What the exercise asks: Return the records that follow unaltered. Omit every picture.

▬▬▬▬▬▬

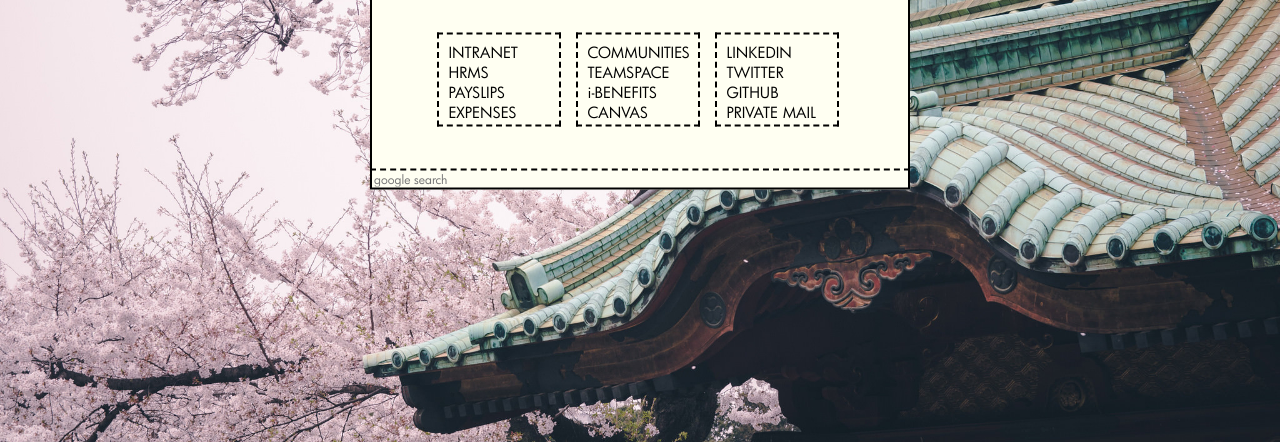
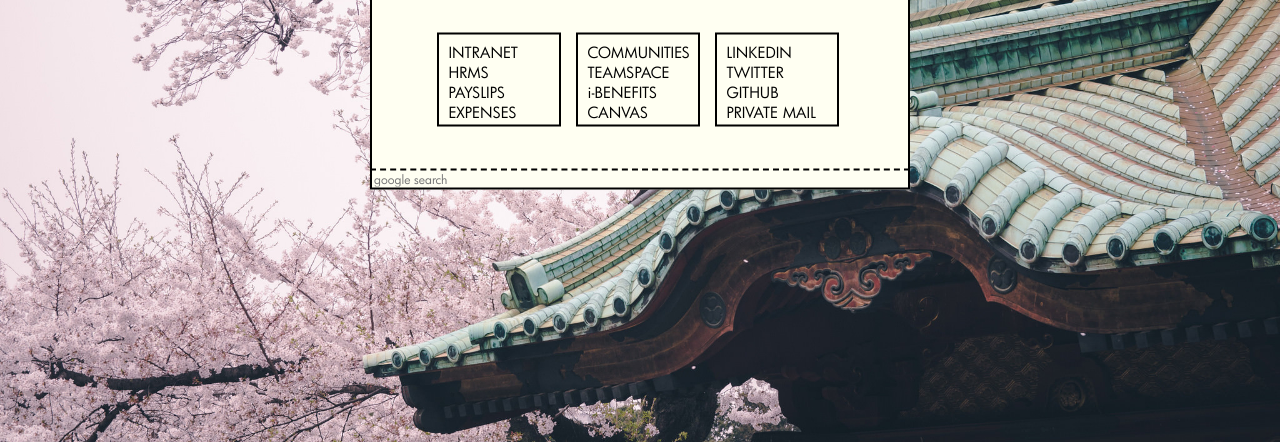
Before and after one commit to Sam1066/workstart-two, a plain HTML site: page index.html in a window 1280 px wide. Shown: the part 358-800 px from the top of the page. Drawn offline with Linux system fonts and the light colour scheme.

Commit message:
Update style.css

```diff
--- a/style.css
+++ b/style.css
@@ -158,7 +158,7 @@ ul {
 	padding:5px;
 	margin-left:5px;
 	margin-right:10px;
-	border: dashed;
+	border: solid;
 	border-width: 2px;
 	border-color: #000000;
 }
```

▬▬▬▬▬▬

Result for this exercise:
Before and after one commit to Sam1066/workstart-two, a plain HTML site: page index.html in a window 1280 px wide. Shown: the part 358-800 px from the top of the page. Drawn offline with Linux system fonts and the light colour scheme.

Commit message:
Update style.css

```diff
--- a/style.css
+++ b/style.css
@@ -158,7 +158,7 @@ ul {
 	padding:5px;
 	margin-left:5px;
 	margin-right:10px;
-	border: dashed;
+	border: solid;
 	border-width: 2px;
 	border-color: #000000;
 }
```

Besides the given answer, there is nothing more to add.